• [Records to process]
---*---

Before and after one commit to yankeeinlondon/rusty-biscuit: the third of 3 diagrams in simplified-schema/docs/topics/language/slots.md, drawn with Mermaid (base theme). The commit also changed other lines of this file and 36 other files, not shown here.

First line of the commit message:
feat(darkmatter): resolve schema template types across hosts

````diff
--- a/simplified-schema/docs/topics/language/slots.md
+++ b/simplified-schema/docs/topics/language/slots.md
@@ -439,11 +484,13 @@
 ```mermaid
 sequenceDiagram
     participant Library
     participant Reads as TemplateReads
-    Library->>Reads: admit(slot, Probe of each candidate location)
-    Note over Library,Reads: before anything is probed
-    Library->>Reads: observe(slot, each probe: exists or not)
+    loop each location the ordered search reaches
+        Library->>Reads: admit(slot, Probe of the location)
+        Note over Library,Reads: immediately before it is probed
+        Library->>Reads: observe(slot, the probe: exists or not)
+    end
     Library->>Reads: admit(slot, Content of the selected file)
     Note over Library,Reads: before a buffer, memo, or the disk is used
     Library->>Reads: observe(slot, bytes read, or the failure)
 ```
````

---*---

• [Problem details] Once the line with "each probe: exists or not)" has been found in the records above, retype it and every line after it exactly, and include nothing else.

• [Written answer]
-    Library->>Reads: observe(slot, each probe: exists or not)
+    loop each location the ordered search reaches
+        Library->>Reads: admit(slot, Probe of the location)
+        Note over Library,Reads: immediately before it is probed
+        Library->>Reads: observe(slot, the probe: exists or not)
+    end
     Library->>Reads: admit(slot, Content of the selected file)
     Note over Library,Reads: before a buffer, memo, or the disk is used
     Library->>Reads: observe(slot, bytes read, or the failure)
 ```
````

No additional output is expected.